The time is now to pay attention to your health
By Dr. David Lipschitz
So many of my patients in their early 70s and 80s scoff when I tell them it is not too late to start reforming and living a healthy lifestyle. However, research published in the British Medical Journal showed quite conclusively that developing a healthy lifestyle in adults aged 75 and older led to a significant prolongation in life. The research conducted in Sweden followed 1810 individuals over age 75 for 18 years, and by the study end, over 90 percent had died. The research examined not only the importance of a healthy lifestyle, including exercising, eating right and not smoking, but also the impact of social and leisure activities.
In this study, individuals were defined as having healthy lifestyles if they participated in one or more leisure activities and had a strong social life. Those who had unhealthy lifestyles did not participate in any leisure activity, spent a great deal of time alone and had few friends. In this older population, those who had a healthy lifestyle lived 5.4 years longer than those who did not. Exercising more, eating right, having a great social life and not smoking adds an average of six years to a man’s life and five years to a woman’s. Even at aged 85 and despite having numerous chronic medical conditions, those identified as having a healthy lifestyle lived four years longer than those that did not. And former smokers lived as long as those who never smoked.
The message to everyone out there is that the key to longevity is embracing life to the fullest, living healthy and living well. And if the benefits are obvious at age 75, imagine the value for those who have been committed to health throughout their lives. I believe strongly that to live long and live well, you need to embrace life to the fullest. In my book, “Dr. David’s First Health Book of More (Not Less),” I summarize the 10 steps of more that lead to a longer, better, healthier and more independent life. Here they are:
First and foremost is more passion. Embrace life to the fullest and tackle every activity with passion and enthusiasm.
Second is more peace. Stress is a major predictor of ill health, and learning how to cope with stress and live a peaceful life is an essential element of staying healthy.

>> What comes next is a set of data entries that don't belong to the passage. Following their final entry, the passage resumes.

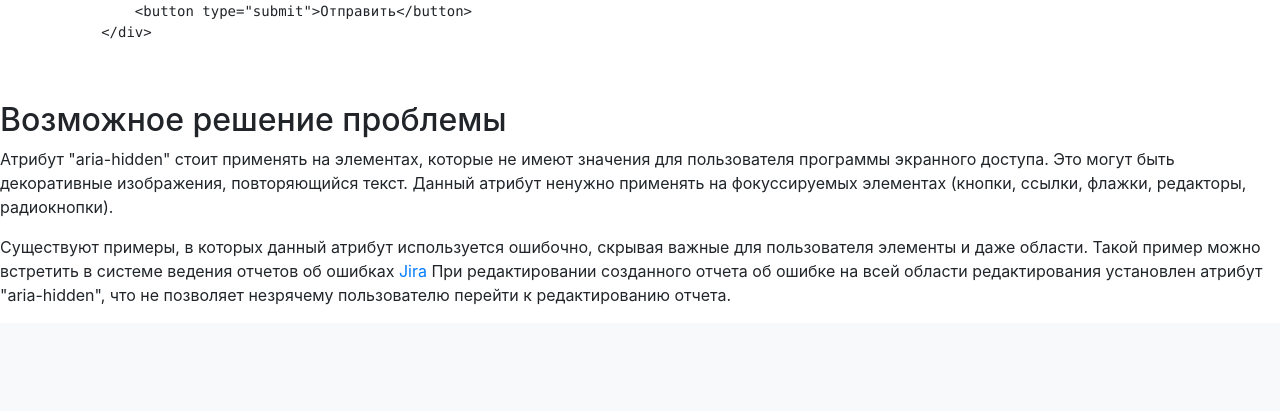
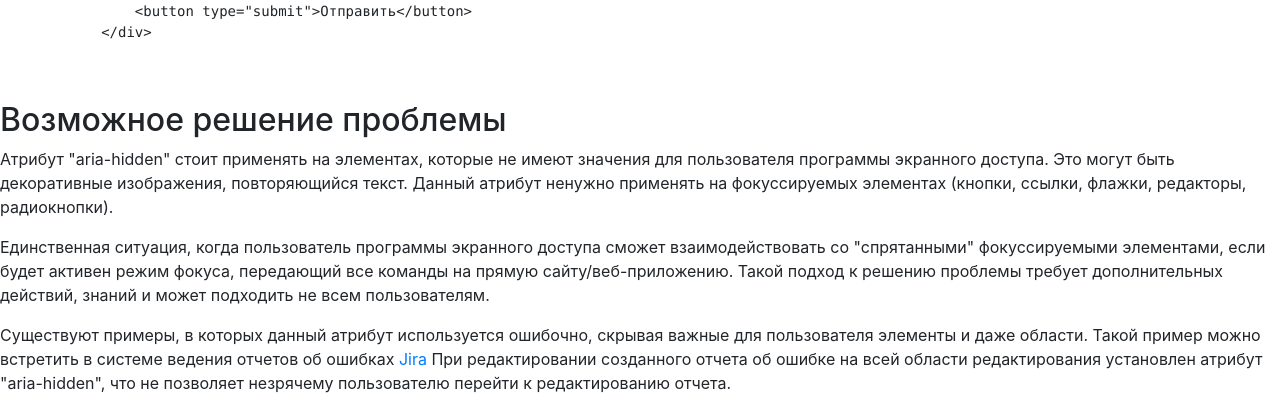
Before and after one commit to sevapopov2/wai-aria-inspection, a Django app: template server/templates/main/bad-examples/aria-hidden.html in a window 1280 px wide. Shown: the part 652-1063 px from the top of the page. Before the commit the page ends 957 px from the top, so only its background shows below. Run offline with Django 4.2, Linux system fonts and the light colour scheme; the template is opened without the code that fills it, so the values that code supplies are empty; some libraries are stand-ins or nearby versions.

Commit message:
Bad examples. Add more information about aria-hidden attribute.

```diff
--- a/server/templates/main/bad-examples/aria-hidden.html
+++ b/server/templates/main/bad-examples/aria-hidden.html
@@ -17,9 +17,10 @@
     <button type="submit">Отправить</button>
 </div>
 <p>В данном примере атрибут aria-hidden применён ко всему div региону, что полностью скрывает все его элементы от
-    пользователя программы экранного доступа. Пользователь не сможет переместиться к редакторам или кнопке при помощи клавиш быстрой навигации, при навигации с помощью клавиши Tab он услышит слово "Пусто".</p>
-    <h2>Исходный код примера</h2>
-    <pre>
+    пользователя программы экранного доступа. Пользователь не сможет переместиться к редакторам или кнопке при помощи
+    клавиш быстрой навигации, при навигации с помощью клавиши Tab он услышит слово "Пусто".</p>
+<h2>Исходный код примера</h2>
+<pre>
         <code>
             &lt;div id=&quot;aria-hidden-example&quot; aria-hidden=&quot;true&quot;&gt;
                 &lt;label for=&quot;yourname&quot;&gt;&Vcy;&acy;&shcy;&iecy; &icy;&mcy;&yacy;&lt;/label&gt;
@@ -33,7 +34,13 @@
         </code>
     </pre>
 <h2>Возможное решение проблемы</h2>
-<p>Атрибут "aria-hidden" стоит применять на элементах, которые не имеют значения для пользователя программы экранного доступа. Это могут быть декоративные изображения, повторяющийся текст. Данный атрибут ненужно применять на фокуссируемых элементах (кнопки, ссылки, флажки, редакторы, радиокнопки).</p>
+<p>Атрибут "aria-hidden" стоит применять на элементах, которые не имеют значения для пользователя программы экранного
+    доступа. Это могут быть декоративные изображения, повторяющийся текст. Данный атрибут ненужно применять на
+    фокуссируемых элементах (кнопки, ссылки, флажки, редакторы, радиокнопки).</p>
+<p>Единственная ситуация, когда пользователь программы экранного доступа сможет взаимодействовать со "спрятанными"
+    фокуссируемыми
+    элементами, если будет активен режим фокуса, передающий все команды на прямую сайту/веб-приложению. Такой подход к
+    решению проблемы требует дополнительных действий, знаний и может подходить не всем пользователям.</p>
 <p>Существуют примеры, в которых данный атрибут используется ошибочно, скрывая важные для пользователя элементы и даже
     области. Такой пример можно встретить в системе ведения отчетов об ошибках
     <a href="https://www.atlassian.com › software › jira">Jira</a>
```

Third is more love. This includes love of family, friends and community. A love-filled life surrounded by people is the essence of a strong social network and the absence of loneliness, a major predictor of ill health.
Fourth is more self-love. To be happy and healthy, we have to have high self-esteem, be comfortable in our skin and know that we are valued.
Fifth is more laughter. The happier you are, the more amused you are by your weaknesses, and the more you laugh, the longer you live.
Sixth is more faith. Those who believe in a higher power live longer than those who do not. But it is not what faith or denominations you belong to that is important but spirituality that includes, hope, love, faith, charity and most importantly, the capacity to forgive and be forgiven.
Seventh is more food. But more of the right and less of the wrong food. This includes the right fats (olive oil and omega 3 fatty acids), the right protein (lean meats and fatty fish), avoiding too much starch and eating all the fruits and vegetables you want.
Eighth is more movement. Clearly, exercise is the longevity pill. The more active you are, the longer you live. But remember: Exercise your heart and lungs, build your muscles by weight training, stretch and do balance exercises.
Ninth is more health education. The more you understand what it takes to stay healthy and how to navigate the health system, should you become ill, the more likely you will receive the bestmedical care and live longer.
And, finally, tenth is more freedom. Feeling free, able to anything we want and able to participate in every aspect of life is a powerful element guaranteeing longevity. If it can work at age 75, it can surely work better if you start earlier.
Dr. David Lipschitz is the director of The Longevity Center at St. Vincent Infirmary Medical Center. To find out more about Dr. David Lipschitz and read features by other Creators Syndicate writers and cartoonists, visit the Creators Syndicate Web page at www.creators.com. More information is available at: DrDavidHealth.com.